> **The problem**: The task calls for each line of the records below in which the word "width" appears.

> **Data for this task**:
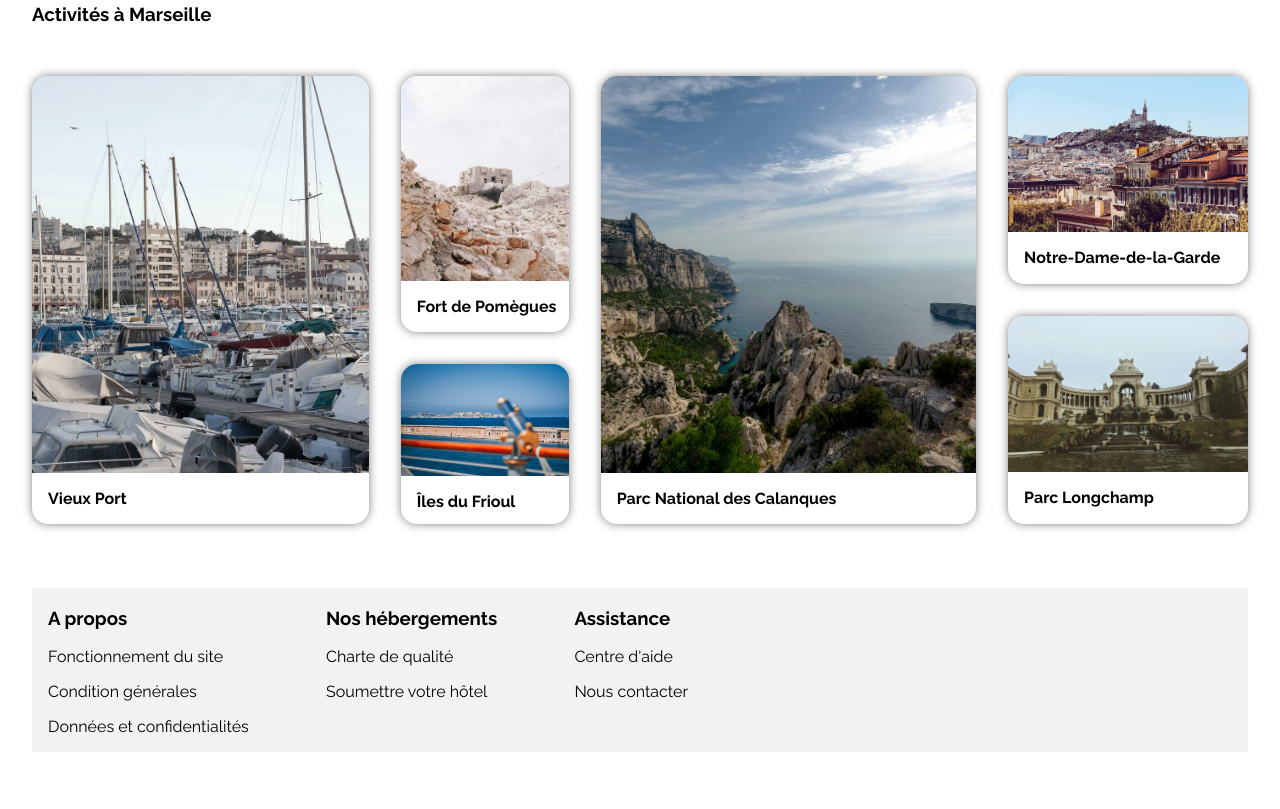
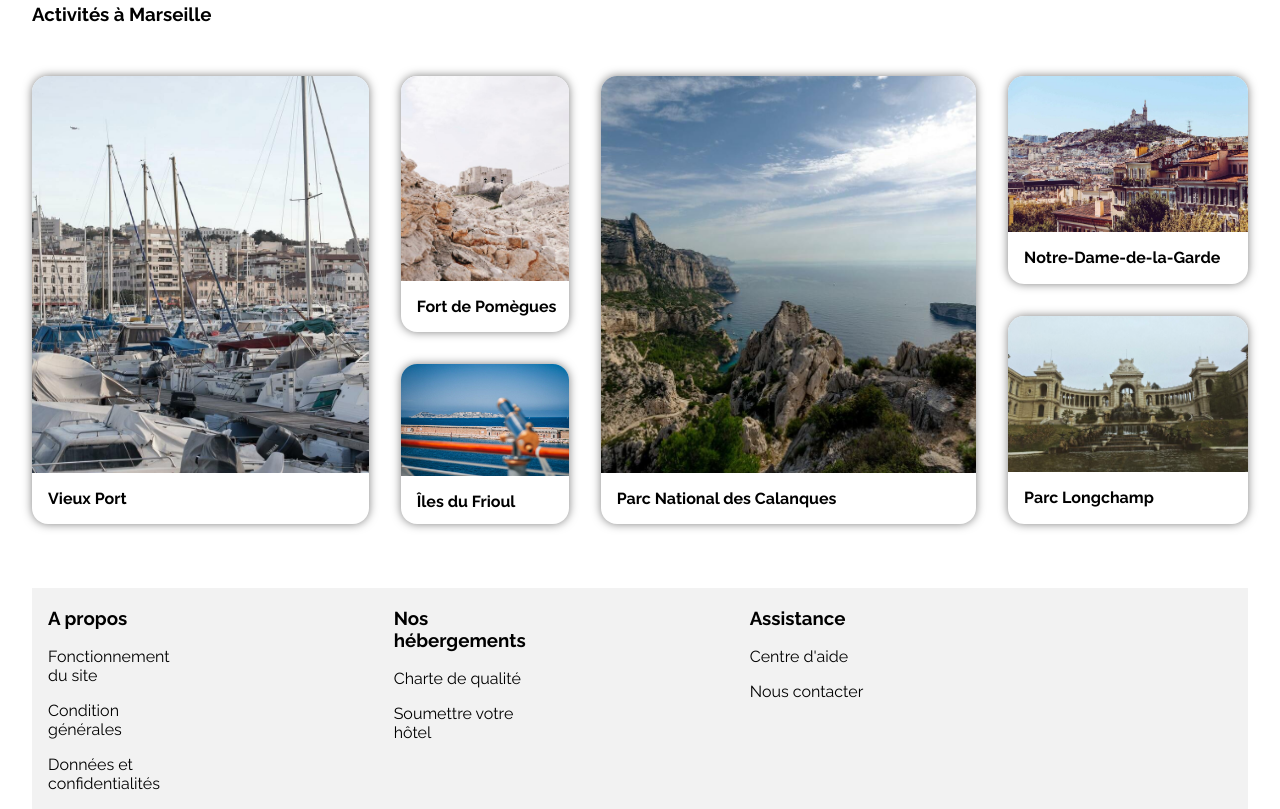
Before and after one commit to Marcoguzman211/MarcoGuzman_2_08102020, a plain HTML site: page index.html in a window 1280 px wide. Shown: the part 1064-1873 px from the top of the page. Before the commit the page ends 1816 px from the top, so only its background shows below. Drawn offline with Linux system fonts and the light colour scheme.

Commit message:
Version 2 styles responsive

```diff
--- a/styles/styles.css
+++ b/styles/styles.css
@@ -436,3 +436,20 @@ a {
 .flexItem {
     margin-bottom: 1em;
 }
+
+@media screen and (min-width: 1024px) {
+    .footer {
+        flex-direction: row;
+    }
+    .aPropos {
+        margin-right: 14em;
+    }
+    .ourHosting {
+        margin-right: 14em;
+    }
+    .centreAide,
+    .nousContacter {
+        width: 12em;
+    }
+    .assistance {}
+}
--- a/styles/stylesMobile.css
+++ b/styles/stylesMobile.css
@@ -15,12 +15,15 @@ body {
     padding-left: 1em;
 }
 
+
+/* 449 */
+
 @media screen and (max-width: 449px) {
     .header {
         width: max-content;
     }
     .headerLogo {
-        /* padding-left: 1em; */
+        padding-left: 0;
     }
     .headerNavItem:nth-child(2) {
         padding: 1em 0 0 3em;
--- a/styles/stylesTablette.css
+++ b/styles/stylesTablette.css
@@ -1,3 +1,15 @@
+@media (min-width:481px) and (max-width: 707px) {
+    .header {
+        width: 100%;
+        justify-content: center;
+    }
+    .headerNavItem {
+        /* cursor: default; */
+        /* margin-right: 1em; */
+        padding: 1em 1em 0 1em;
+    }
+}
+
 .filterContainer {
     flex-wrap: wrap;
 }
@@ -129,14 +141,3 @@
     margin-top: 2em;
     column-gap: 8em;
 }
-        /* .aPropos {
-            flex-grow: 2;
-        }
-
-        .ourHosting {
-            flex-grow: 1;
-        }
-
-        .assistance {
-            flex-grow: 1;
-        } */
```
Lines whose indentation alone changed are shown as unchanged.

> **Completed task**:
+@media screen and (min-width: 1024px) {
+        width: 12em;
 @media screen and (max-width: 449px) {
         width: max-content;
+@media (min-width:481px) and (max-width: 707px) {
+        width: 100%;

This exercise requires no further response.